It is hardly surprising that the two-decade-old Urban Perspective document finds such uncanny similarity with the present situation in the country. Be the urban agitation of United Fronts against previous laws passed by the Government or the militant struggle in the urban areas, the way they have unfolded are strong testimony to the fact that the Naxal policy mentioned in this document is being implemented successfully in many urban pockets of this country. The web of deceit and lies to execute nefarious designs under the garb of benign intentions requires more than just indoctrination. As it is, the logistics are huge and to support and run that, what is required is significant finance. The finance networking of Quadriga elements, ultimately, seeks to dominate even the banking system and has the capability of circumventing the national laws, as and when required.
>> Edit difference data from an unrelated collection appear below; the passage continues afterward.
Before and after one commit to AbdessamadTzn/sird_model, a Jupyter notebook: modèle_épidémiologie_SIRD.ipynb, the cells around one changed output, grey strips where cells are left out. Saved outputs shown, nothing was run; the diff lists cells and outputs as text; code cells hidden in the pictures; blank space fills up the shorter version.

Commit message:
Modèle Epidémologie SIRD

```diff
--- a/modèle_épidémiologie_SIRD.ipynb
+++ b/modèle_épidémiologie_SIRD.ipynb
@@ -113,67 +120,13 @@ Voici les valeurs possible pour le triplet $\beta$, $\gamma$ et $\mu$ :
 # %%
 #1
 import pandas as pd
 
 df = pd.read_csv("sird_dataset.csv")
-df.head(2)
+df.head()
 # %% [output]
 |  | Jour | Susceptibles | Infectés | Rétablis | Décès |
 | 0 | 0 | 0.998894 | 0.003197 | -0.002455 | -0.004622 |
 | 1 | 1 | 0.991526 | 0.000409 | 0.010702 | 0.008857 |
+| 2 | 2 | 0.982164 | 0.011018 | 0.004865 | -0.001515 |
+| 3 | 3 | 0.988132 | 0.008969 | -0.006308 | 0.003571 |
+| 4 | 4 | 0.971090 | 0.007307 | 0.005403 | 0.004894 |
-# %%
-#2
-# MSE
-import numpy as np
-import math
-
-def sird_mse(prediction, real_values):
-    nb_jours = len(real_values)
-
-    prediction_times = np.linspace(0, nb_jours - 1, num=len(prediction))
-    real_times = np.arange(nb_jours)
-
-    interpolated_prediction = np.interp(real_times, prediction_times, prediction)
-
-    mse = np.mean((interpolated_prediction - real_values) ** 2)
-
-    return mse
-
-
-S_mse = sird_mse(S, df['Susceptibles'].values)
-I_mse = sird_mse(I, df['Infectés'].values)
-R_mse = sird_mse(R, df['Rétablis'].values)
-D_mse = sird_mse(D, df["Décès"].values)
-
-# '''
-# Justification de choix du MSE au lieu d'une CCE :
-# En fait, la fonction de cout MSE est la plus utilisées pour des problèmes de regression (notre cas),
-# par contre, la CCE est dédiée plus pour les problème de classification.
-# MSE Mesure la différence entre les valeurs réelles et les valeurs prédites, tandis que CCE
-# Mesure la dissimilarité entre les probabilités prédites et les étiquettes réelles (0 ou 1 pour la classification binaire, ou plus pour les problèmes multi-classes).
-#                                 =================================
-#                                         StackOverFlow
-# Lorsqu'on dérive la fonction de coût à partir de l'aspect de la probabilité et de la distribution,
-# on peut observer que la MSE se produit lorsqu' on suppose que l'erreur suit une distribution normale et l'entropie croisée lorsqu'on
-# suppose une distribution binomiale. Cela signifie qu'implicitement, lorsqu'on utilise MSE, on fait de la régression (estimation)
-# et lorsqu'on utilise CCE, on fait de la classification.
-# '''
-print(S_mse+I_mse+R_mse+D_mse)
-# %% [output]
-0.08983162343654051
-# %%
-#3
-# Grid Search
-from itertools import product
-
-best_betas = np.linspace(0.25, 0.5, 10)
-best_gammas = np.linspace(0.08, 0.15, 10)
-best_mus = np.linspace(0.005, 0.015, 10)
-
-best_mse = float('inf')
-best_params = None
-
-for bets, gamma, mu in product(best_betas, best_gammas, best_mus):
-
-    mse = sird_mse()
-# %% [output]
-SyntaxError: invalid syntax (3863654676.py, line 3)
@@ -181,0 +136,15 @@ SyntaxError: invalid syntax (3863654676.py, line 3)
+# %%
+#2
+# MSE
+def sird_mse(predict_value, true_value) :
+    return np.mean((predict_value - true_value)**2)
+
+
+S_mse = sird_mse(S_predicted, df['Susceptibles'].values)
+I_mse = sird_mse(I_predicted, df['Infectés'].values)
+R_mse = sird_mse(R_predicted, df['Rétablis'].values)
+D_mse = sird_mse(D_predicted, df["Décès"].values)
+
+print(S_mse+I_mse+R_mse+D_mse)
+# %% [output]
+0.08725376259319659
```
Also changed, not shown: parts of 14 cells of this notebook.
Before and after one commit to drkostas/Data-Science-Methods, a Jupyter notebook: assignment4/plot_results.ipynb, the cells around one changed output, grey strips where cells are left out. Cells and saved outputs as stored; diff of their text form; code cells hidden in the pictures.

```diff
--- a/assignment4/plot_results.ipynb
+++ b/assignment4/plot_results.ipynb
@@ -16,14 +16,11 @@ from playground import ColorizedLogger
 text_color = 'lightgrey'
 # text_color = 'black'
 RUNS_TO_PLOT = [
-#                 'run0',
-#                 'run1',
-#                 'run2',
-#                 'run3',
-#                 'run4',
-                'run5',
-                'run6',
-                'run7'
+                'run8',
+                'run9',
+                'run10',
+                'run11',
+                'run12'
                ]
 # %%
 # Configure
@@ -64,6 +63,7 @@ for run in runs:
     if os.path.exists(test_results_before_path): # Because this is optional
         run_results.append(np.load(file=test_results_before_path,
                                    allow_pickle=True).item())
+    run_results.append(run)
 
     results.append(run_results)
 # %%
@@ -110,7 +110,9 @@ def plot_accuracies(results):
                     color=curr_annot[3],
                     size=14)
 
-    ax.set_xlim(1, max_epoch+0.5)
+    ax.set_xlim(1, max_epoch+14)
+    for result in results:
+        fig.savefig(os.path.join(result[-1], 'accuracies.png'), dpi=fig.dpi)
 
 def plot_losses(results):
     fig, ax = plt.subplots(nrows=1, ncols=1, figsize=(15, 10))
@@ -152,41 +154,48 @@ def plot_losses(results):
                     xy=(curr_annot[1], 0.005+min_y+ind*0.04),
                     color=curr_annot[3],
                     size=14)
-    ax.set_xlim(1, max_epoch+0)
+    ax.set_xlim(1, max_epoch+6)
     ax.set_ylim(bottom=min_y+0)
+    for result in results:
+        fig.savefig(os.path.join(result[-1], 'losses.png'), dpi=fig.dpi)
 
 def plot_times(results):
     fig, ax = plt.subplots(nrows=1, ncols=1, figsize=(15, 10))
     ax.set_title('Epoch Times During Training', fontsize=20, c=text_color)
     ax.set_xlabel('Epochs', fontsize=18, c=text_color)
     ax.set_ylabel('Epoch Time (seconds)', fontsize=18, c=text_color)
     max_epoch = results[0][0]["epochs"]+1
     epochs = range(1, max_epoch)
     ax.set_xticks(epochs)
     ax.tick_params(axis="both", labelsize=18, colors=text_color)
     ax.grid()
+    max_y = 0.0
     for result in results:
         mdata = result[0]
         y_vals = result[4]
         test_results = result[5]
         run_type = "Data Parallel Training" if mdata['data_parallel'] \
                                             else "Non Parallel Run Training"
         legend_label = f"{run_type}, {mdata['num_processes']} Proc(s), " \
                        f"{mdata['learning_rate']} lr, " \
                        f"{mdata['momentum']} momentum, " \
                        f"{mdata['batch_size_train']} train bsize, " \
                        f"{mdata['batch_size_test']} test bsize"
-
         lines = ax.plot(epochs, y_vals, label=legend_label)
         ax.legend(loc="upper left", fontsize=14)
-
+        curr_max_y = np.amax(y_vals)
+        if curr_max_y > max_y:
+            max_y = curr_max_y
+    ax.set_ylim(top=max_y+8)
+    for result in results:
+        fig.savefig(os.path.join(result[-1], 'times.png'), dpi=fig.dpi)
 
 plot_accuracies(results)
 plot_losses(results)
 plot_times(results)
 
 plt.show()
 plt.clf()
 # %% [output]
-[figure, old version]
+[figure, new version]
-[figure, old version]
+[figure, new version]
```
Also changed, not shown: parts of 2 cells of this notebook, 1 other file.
To halt the advance of the Quadriga as a whole, an emergency and full-body surgery must be conducted to remove these tumours from our society before they turn cancerous. The action by the Indian agencies and the police forces is a strong message that the Government of Bharat is determined to fight domestic terror, where other countries are still struggling to find ways to tackle it.